The aerospace and defense group has extensive experience in developing FBW controls, having introduced the technology for the F-16 and F-18 fighter aircraft in the 1970s. More recently, it has provided systems for commercial aircraft, such as Boeing’s 777 airliner, Bell’s 525 Relentless helicopter, and Leonardo’s AW609 tiltrotor.
In 2017, BAE started discussions with a number of undisclosed eVTOL developers that it considered had the best prospects for getting aircraft to market to assess their various requirements. The group’s flight controls engineering team at Endicott, New York, then started working on an FBW package to incorporate a propulsion controller, actuation controller, and a flight control computer.
The platform assembled so far can already host software developed by its prospective partners, allowing them to define the flight control laws for their aircraft and also to work on how redundancy will be managed. As this technology is matured, the BAE team will start to deliver engineering development units to companies that would be close to the versions needed for type certification, and which could be used on iron bird ground test systems.

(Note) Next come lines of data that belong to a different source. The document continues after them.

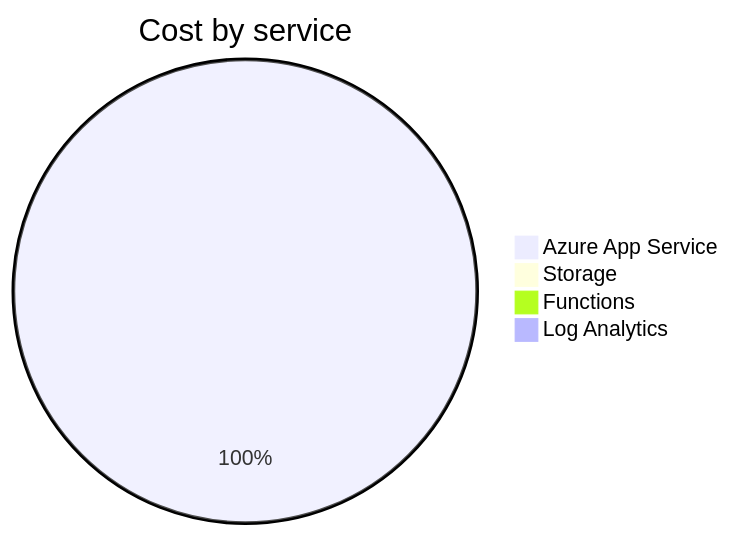
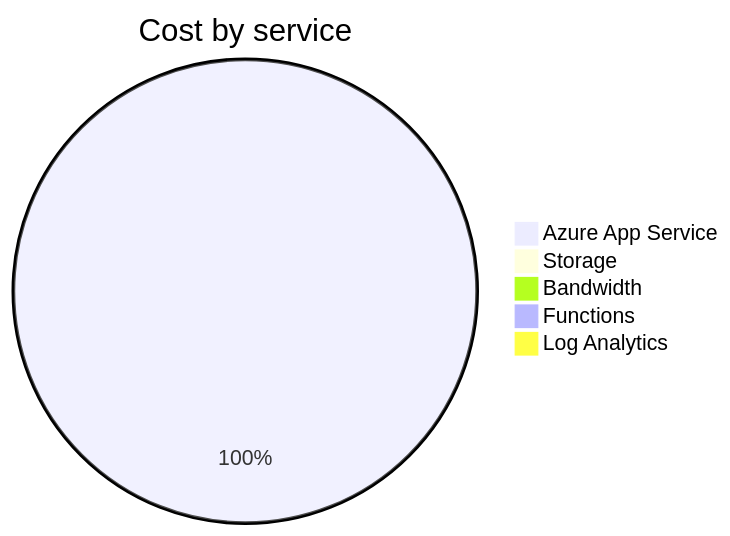
One commit to jpfulton/azure-personal-reports changed the second of 4 diagrams in cost-reports/personal-site/README.md. Above: the diagram before and after it, drawn with Mermaid. The commit also changed other lines of this file and 6 other files, not shown here.

````diff
--- a/cost-reports/personal-site/README.md
+++ b/cost-reports/personal-site/README.md
@@ -98,8 +99,9 @@
 ```mermaid
 pie
    title Cost by service
-   "Azure App Service" : 4.68
+   "Azure App Service" : 5.25
    "Storage" : 0.02
+   "Bandwidth" : 0.00
    "Functions" : 0.00
    "Log Analytics" : 0.00
 ```
````
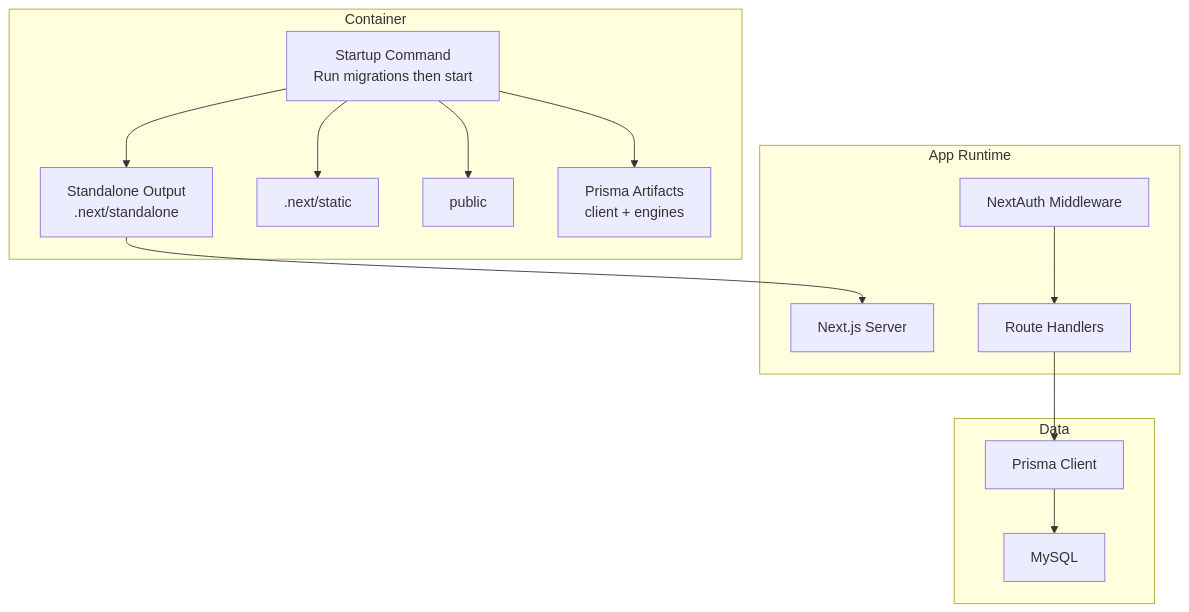
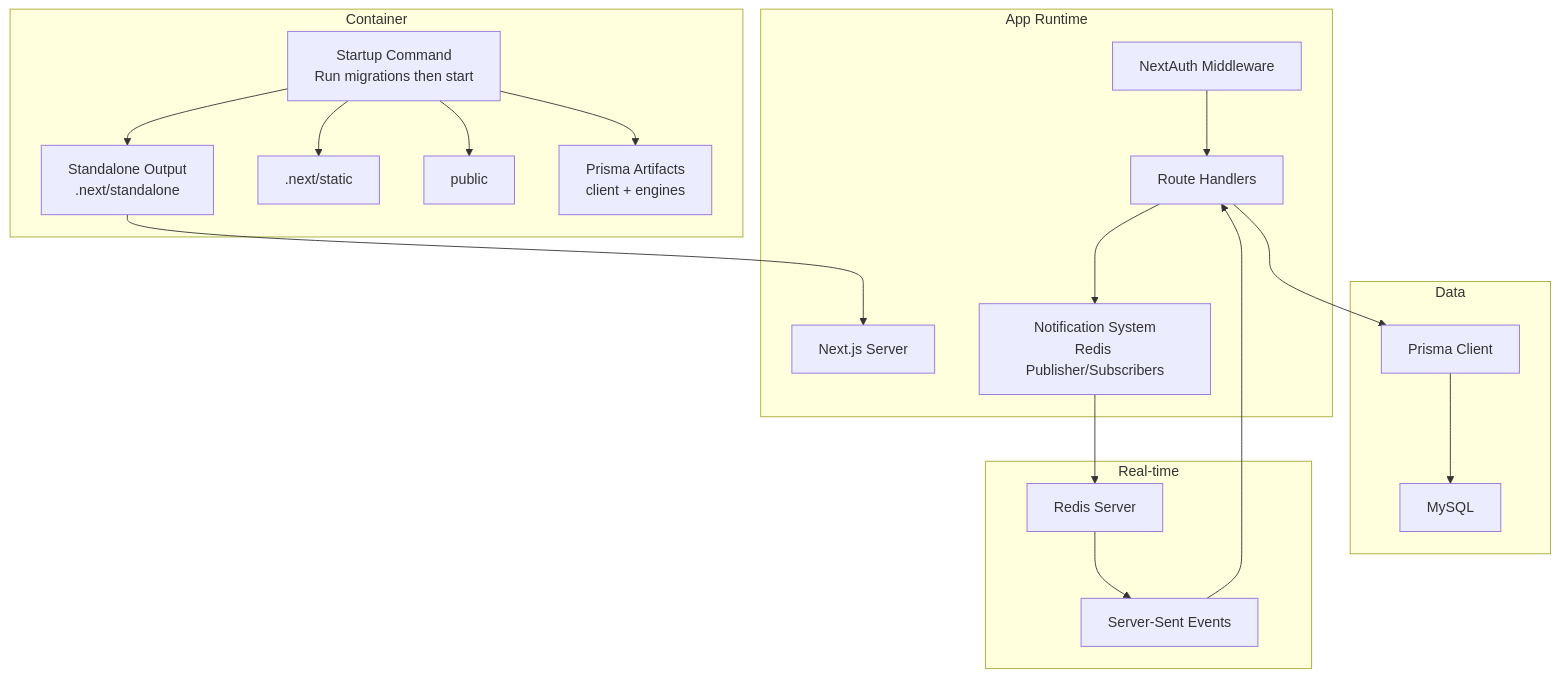
Before and after one commit to jrj444/git-daily: the second of 9 diagrams in .qoder/repowiki/en/content/Deployment and Operations/Deployment and Operations.md, drawn with Mermaid. The commit also changed other lines of this file and 6 other files, not shown here.

````diff
--- a/.qoder/repowiki/en/content/Deployment and Operations/Deployment and Operations.md
+++ b/.qoder/repowiki/en/content/Deployment and Operations/Deployment and Operations.md
@@ -101,27 +114,36 @@
 ```mermaid
 graph TB
 subgraph "Container"
 CMD["Startup Command<br/>Run migrations then start"]
 STANDALONE["Standalone Output<br/>.next/standalone"]
 STATIC[".next/static"]
 PUBLIC["public"]
 PRISMA_RUN["Prisma Artifacts<br/>client + engines"]
 end
 subgraph "App Runtime"
 NEXTJS["Next.js Server"]
 AUTH["NextAuth Middleware"]
 HANDLERS["Route Handlers"]
+NOTIFY["Notification System<br/>Redis Publisher/Subscribers"]
 end
 subgraph "Data"
 PRISMA["Prisma Client"]
 DB["MySQL"]
+end
+subgraph "Real-time"
+REDIS["Redis Server"]
+SSE["Server-Sent Events"]
 end
 CMD --> STANDALONE
 CMD --> STATIC
 CMD --> PUBLIC
 CMD --> PRISMA_RUN
 STANDALONE --> NEXTJS
 AUTH --> HANDLERS
 HANDLERS --> PRISMA
 PRISMA --> DB
+HANDLERS --> NOTIFY
+NOTIFY --> REDIS
+REDIS --> SSE
+SSE --> HANDLERS
 ```
````
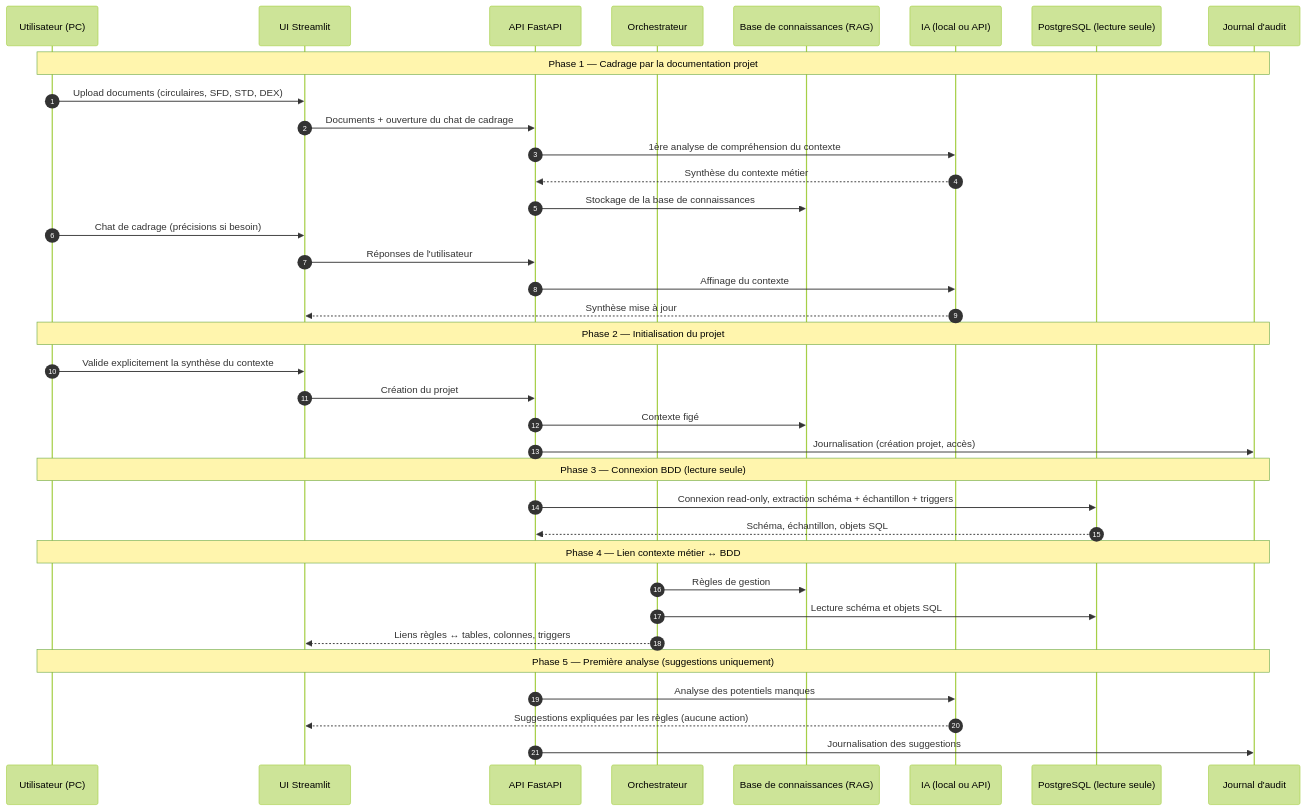
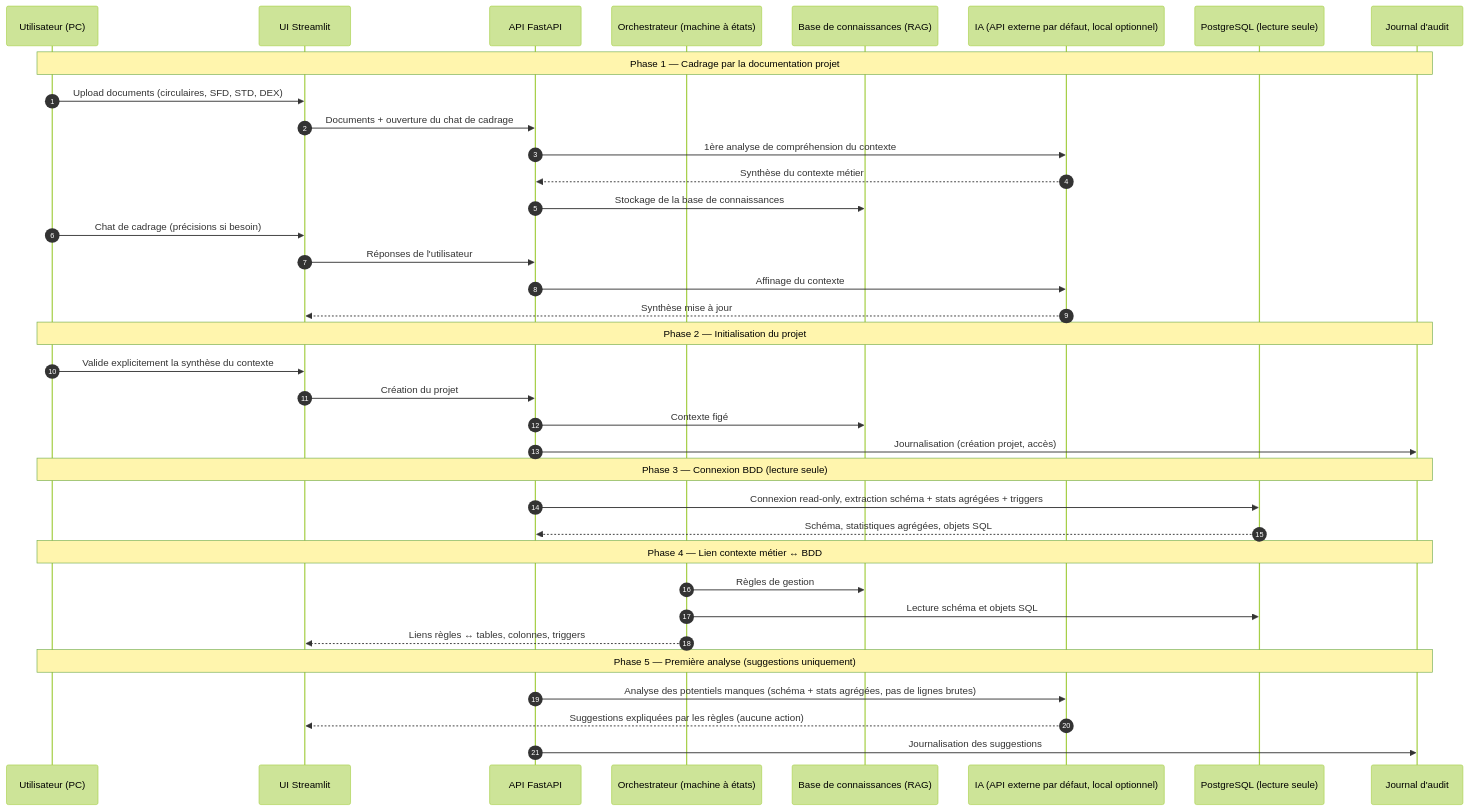
Before and after one commit to Choori279/Yasna: the third of 5 diagrams in Yasna_Schemas_Parcours.md, drawn with Mermaid (forest theme). The commit also changed other lines of this file, not shown here.

Commit message:
docs: Schémas v1.1 — machine à états, double validation MOA + technique, minimisation des données envoyées au LLM, arrêt d'urgence, reverse proxy/OIDC, API externe par défaut (P1, P3, P4, P13, P15, P20)

````diff
--- a/Yasna_Schemas_Parcours.md
+++ b/Yasna_Schemas_Parcours.md
@@ -61,43 +83,43 @@
 ```mermaid
 sequenceDiagram
     autonumber
     participant U as Utilisateur (PC)
     participant UI as UI Streamlit
     participant API as API FastAPI
-    participant ORCH as Orchestrateur
+    participant ORCH as Orchestrateur (machine à états)
     participant RAG as Base de connaissances (RAG)
-    participant LLM as IA (local ou API)
+    participant LLM as IA (API externe par défaut, local optionnel)
     participant DB as PostgreSQL (lecture seule)
     participant AUD as Journal d'audit
 
     Note over U,AUD: Phase 1 — Cadrage par la documentation projet
     U->>UI: Upload documents (circulaires, SFD, STD, DEX)
     UI->>API: Documents + ouverture du chat de cadrage
     API->>LLM: 1ère analyse de compréhension du contexte
     LLM-->>API: Synthèse du contexte métier
     API->>RAG: Stockage de la base de connaissances
     U->>UI: Chat de cadrage (précisions si besoin)
     UI->>API: Réponses de l'utilisateur
     API->>LLM: Affinage du contexte
     LLM-->>UI: Synthèse mise à jour
 
     Note over U,AUD: Phase 2 — Initialisation du projet
     U->>UI: Valide explicitement la synthèse du contexte
     UI->>API: Création du projet
     API->>RAG: Contexte figé
     API->>AUD: Journalisation (création projet, accès)
 
     Note over U,AUD: Phase 3 — Connexion BDD (lecture seule)
-    API->>DB: Connexion read-only, extraction schéma + échantillon + triggers
-    DB-->>API: Schéma, échantillon, objets SQL
+    API->>DB: Connexion read-only, extraction schéma + stats agrégées + triggers
+    DB-->>API: Schéma, statistiques agrégées, objets SQL
 
     Note over U,AUD: Phase 4 — Lien contexte métier ↔ BDD
     ORCH->>RAG: Règles de gestion
     ORCH->>DB: Lecture schéma et objets SQL
     ORCH-->>UI: Liens règles ↔ tables, colonnes, triggers
 
     Note over U,AUD: Phase 5 — Première analyse (suggestions uniquement)
-    API->>LLM: Analyse des potentiels manques
+    API->>LLM: Analyse des potentiels manques (schéma + stats agrégées, pas de lignes brutes)
     LLM-->>UI: Suggestions expliquées par les règles (aucune action)
     API->>AUD: Journalisation des suggestions
 ```
````
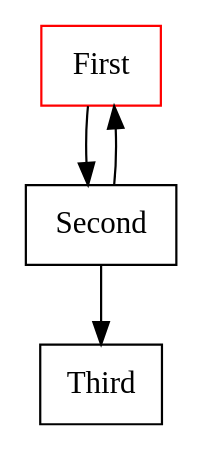
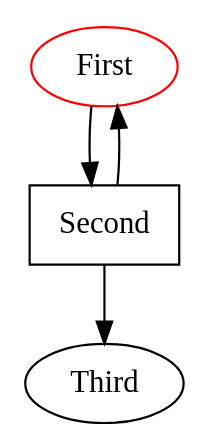
Before and after one commit to emden-norfolk/fountainedge: the diagram in examples/test1_1.dot, drawn with Graphviz. The commit also changed 11 other files, not shown here.

```diff
--- a/examples/test1_1.dot
+++ b/examples/test1_1.dot
@@ -1,11 +1,11 @@
 digraph G {
 
-  v0 [label="First",id="1",shape="box",color="red"]
-  v1 [label="Second",id="2",shape="box"]
-  v2 [label="Third",id="3",shape="box"]
+  v0 [label="First",id="1",shape="oval",color="red"]
+  v1 [label="Second",id="2",shape="box",color="black"]
+  v2 [label="Third",id="3",shape="oval",color="black"]
 
   v0 -> v1
   v1 -> v2
   v1 -> v0
 
 }
```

According to Brian Hull, engineering director for strategic development with BAE’s electronic systems division, the company will spend the rest of 2020 assembling hardware and software for the common flight control computer. It expects this to be ready to begin environmental tests by late this year or in early 2021.
Hull told AIN that BAE wants to be able to have its FBW systems certified as early as possible to support the type certification timelines being pursued by the eVTOL developers it is looking to support. “Particularly with actuation and propulsion controls, we have to be able to show that a single point of failure cannot cause a catastrophic event,” he explained. “The certification agencies have given guidance on this and this has helped us to focus on how we can put a system together that will detect failures and mitigate them.”
Reducing the size and weight of the flight control systems is a critical goal for BAE in the eVTOL sector. This means balancing these factors against the need to still have sufficiently robust structures for the equipment, which has led BAE to look at using new materials such as advanced plastics.
“We could see early on that fly-by-wire would be a key enabler for urban air mobility (UAM),” Hull said. “With so many unconventional aircraft designs, strange architectures, and distributed power, it was clear that mechanical flight controls would not work.”
Another consideration, especially in the UAM sector, which is expected to see dense air traffic and less experienced pilots, is the potential for FBW flight controls to enhance safety by introducing a degree of automation. BAE is already doing some work on requirements for fully autonomous flight, but, in Hull’s view, this will take more time to mature and is more likely to be pioneered outside the realm of UAM air taxi services in cargo-carrying and military applications.
“The scalability that UAM is trying to achieve will require new thinking and technology, but it all has to be seen through the lens of practicality and safety,” Hull concluded.
Meanwhile, BAE Systems also is working to reduce the size and weight of its energy management and engine controls technology to be used with propulsion systems for new hybrid-electric and electric aircraft. The company has already produced equipment that is 40 percent smaller and lighter than units now in service on much larger turbofans while claiming that they will deliver 10 times the processing power. Jaunt Air Mobility is one of the eVTOL developers with which it is partnered.